Designer, UX consultant, and blogger Francisco Inchauste had some interesting thoughts about gestural interfaces that we shared when Clear, the innovative gestural to-do app, launched earlier this year. Little did we know that Inchauste and his pals Kellen Styler and Peiter Buick were already developing a simplified, gestural utility app of their own. It’s a minimalist alarm clock called Rise, and it’s a beaut:
The first thing Rise reminded me of was Solar, another single-use utility app that combines chromeless, gestural interface design with gorgeous full-screen color washes. "The content is the interface" is becoming a new mantra of mobile app design, and like Solar, Rise doesn’t have "buttons"—all you see is the relevant information, surrounded by soothing gradient hues. (There is a gear-shaped icon near the bottom of Rise’s main screen that looks like a button, but if you press it, the screen "hops" upward a little bit to remind you to invoke the proper gestural command instead.)
Rise’s gestures are among the most ergonomically intuitive I’ve seen yet in this kind of app. Swiping a thumb up and down on the screen scrubs the "clock" backwards and forwards in 15-minute increments so you can set your alarm. (The hovering clock readout even sweeps to the opposite side of the screen that your thumb is on, so as not to be obscured during the gesture—a truly humane touch for left-handed users like myself.) Once you’ve set the time you want, a simple leftward or rightward swipe activates it.
Most gestural UIs still feel like little puzzles to solve instead of an easier way of interacting with apps, and Rise’s "gestural redundancy" makes its interface feel immensely more user-friendly. (That’s pretty key for an app you’ll be pawing at in an irritated pre-coffee haze when you wake up in the morning.) Also, the gesture itself is just super-easy to invoke, ergonomically speaking.

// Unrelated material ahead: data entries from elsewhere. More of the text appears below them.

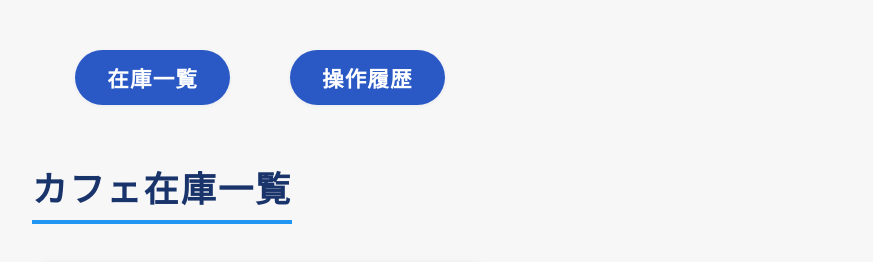
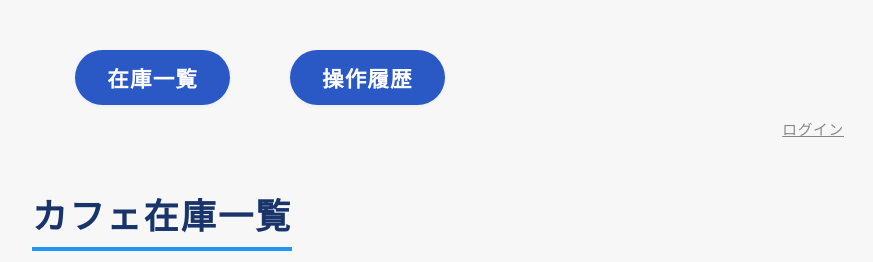
Before and after one commit to johmpei/inventory_app, a Flask app: page / in a window 1280 px wide. Shown: the top 262 px of the page, without its empty margins (380-1253 px from the left). Run offline with Flask 3, Linux system fonts and the light colour scheme; data that the repository does not hold is empty.

Commit message:
ログイン管理

```diff
--- a/app.py
+++ b/app.py
@@ -1,7 +1,9 @@
-from flask import Flask, render_template, request, redirect, url_for
+from flask import Flask, render_template, request, redirect, url_for, session
 import sqlite3
 
+
 app = Flask(__name__)
+app.secret_key = 'happyicecream'  # 好きなランダムな文字列
 
 @app.route('/add', methods=['GET', 'POST'])
 def add_item():
@@ -146,6 +148,58 @@ def show_log():
     return render_template('logs.html', log_list=log_list)
 
 
+#ユーザー登録画面
+@app.route('/register', methods=['GET', 'POST'])
+def register():
+    message = None
+    if request.method == 'POST':
+        name = request.form['name']
+        password = request.form['password']
+        role = request.form['role'] if 'role' in request.form else 'user'
+        conn = sqlite3.connect('inventory.db')
+        cursor = conn.cursor()
+        cursor.execute('SELECT id FROM users WHERE name = ?', (name,))
+        if cursor.fetchone():
+            message = 'このユーザー名は既に登録されています。'
+            conn.close()  # 重複を防ぐためここでクローズ
+        else:
+            cursor.execute(
+                'INSERT INTO users (name, password, role) VALUES (?, ?, ?)',
+                (name, password, role)
+            )
+            conn.commit()
+            conn.close()  # ここでクローズ
+            return redirect(url_for('login'))
+    return render_template('register.html', message=message)
+
+#login画面
+@app.route('/login', methods=['GET', 'POST'])
+def login():
+    message = None
+    if request.method == 'POST':
+        name = request.form['name']
+        password = request.form['password']
+        conn = sqlite3.connect('inventory.db')
+        cursor = conn.cursor()
+        cursor.execute('SELECT id, role FROM users WHERE name = ? AND password = ?', (name, password))
+        user = cursor.fetchone()
+        conn.close()
+        if user:
+            session['user_id'] = user[0]
+            session['user_name'] = name
+            session['role'] = user[1]
+            return redirect(url_for('index'))
+        else:
+            message = "ユーザー名またはパスワードが違います"
+    return render_template('login.html', message=message)
+
+
+#ログアウト
+@app.route('/logout')
+def logout():
+    session.clear()
+    return redirect(url_for('login'))
+
 
 if __name__ == '__main__':
     app.run(debug=True)
--- a/static/style.css
+++ b/static/style.css
@@ -155,3 +155,52 @@ h1 {
 table {
     margin: 0 auto 30px auto;
 }
+
+
+/* 上段（nav-top）は何も変えなくてOK */
+
+/* 下段を右寄せ＆控えめデザイン */
+.nav-user {
+    text-align: right;
+    margin-top: 3px;
+    margin-bottom: 3px;
+    padding-right: 16px;
+}
+
+.login-info {
+    font-size:1.23em;  /* 全体的に小さめ */
+    color: #444;
+    letter-spacing: 0.01em;
+}
+
+.user-name {
+    font-weight: 500;
+    color: #436285;
+    margin: 0 4px 0 4px;
+    font-size: 1em;  /* ユーザー名は他よりほんのり濃いめ程度 */
+}
+
+/* ログアウトをさらに控えめに・小さく */
+.logout-link {
+    /* nav a のボタンっぽい装飾をすべて打ち消す！ */
+    background: none !important;
+    border-radius: 0 !important;
+    padding: 0 !important;
+    box-shadow: none !important;
+    color: #888 !important;
+    font-size: 0.92em;
+    text-decoration: underline;
+    margin-left: 6px;
+    cursor: pointer;
+    font-weight: normal;
+    font-family: inherit;
+    transition: color 0.15s;
+    outline: none;
+    display: inline;
+}
+.logout-link:hover,
+.logout-link:focus {
+    color: #c44 !important;
+    text-decoration: underline;
+    outline: none;
+}
--- a/templates/base.html
+++ b/templates/base.html
@@ -6,14 +6,27 @@
     <link rel="stylesheet" href="{{ url_for('static', filename='style.css') }}">
 </head>
 <body>
-    <header>
-        <nav>
+<header>
+    <nav>
+        <div class="nav-top">
             <ul>
                 <li><a href="{{ url_for('index') }}">在庫一覧</a></li>
                 <li><a href="{{ url_for('show_log') }}">操作履歴</a></li>
             </ul>
-        </nav>
-    </header>
+        </div>
+        <div class="nav-user">
+            {% if session.get('user_name') %}
+                <span class="login-info">
+                    ログイン中: <span class="user-name">{{ session['user_name'] }}</span>
+                    <a href="{{ url_for('logout') }}" class="logout-link">ログアウト</a>
+                </span>
+            {% else %}
+                <a href="{{ url_for('login') }}" class="logout-link">ログイン</a>
+            {% endif %}
+        </div>
+    </nav>
+</header>
+
     <main>
         {% block content %}
         #!ここにほかのHTMLがはさまる>
```
Also changed, not shown: templates/login.html (added, +21 -0 lines), templates/register.html (added, +26 -0 lines).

Start, another gestural alarm clock app, forces you to move dials in a circular motion onscreen—which looks cool, but it’s quite an awkward gesture in practice. Inchauste believes that gestural UIs can and do have "affordances" just like standard buttons and toggles—but only if the UI designer makes those gestures very simple and easy to discover. Rise’s thoughtful interface design shows that Inchauste is walking the walk as well as talking it.
Ironically, though, Rise didn’t start out as a gestural app at all. "In the first iterations, we found that we were overcompensating and splitting up the controls in order to make it 'really simple,'" Inchauste tells Co.Design. "The AM/PM, the hour, the minutes, repeat, were all there so you could just tap one [at a time], or drag another to change it. However, it was like making an interface that acts like a wizard walkthrough; it only works well the first time you use it; after that, it gets annoying."
"As we began to iterate, we discovered that maybe the user doesn’t have to make all those decisions separately," Inchauste continues. "Maybe they can do a few gestures to manipulate those elements in an intuitive way. So using gestures became a way to continue on the road of reduction."
But just because "the content is the interface" doesn’t necessarily mean that it’s ideal for the user—yet. "The thing you don’t always realize with gestures is that by removing the interface artifacts that you are used to seeing, it makes the app seem less feature rich or capable," Inchauste cautions. "Gestures hide all this so well, it’s something many will need to get used to when comparing future products and their features." Maybe it’s the fact that Inchauste isn’t completely head-over-heels in love with "innovative" gestural UIs yet that makes Rise’s restrained, redundant interface feel so . . . well, safe. We’re all still getting used to this new way of interacting with our apps, and Rise shows that a bit of thoughtful hand-holding still goes a long way.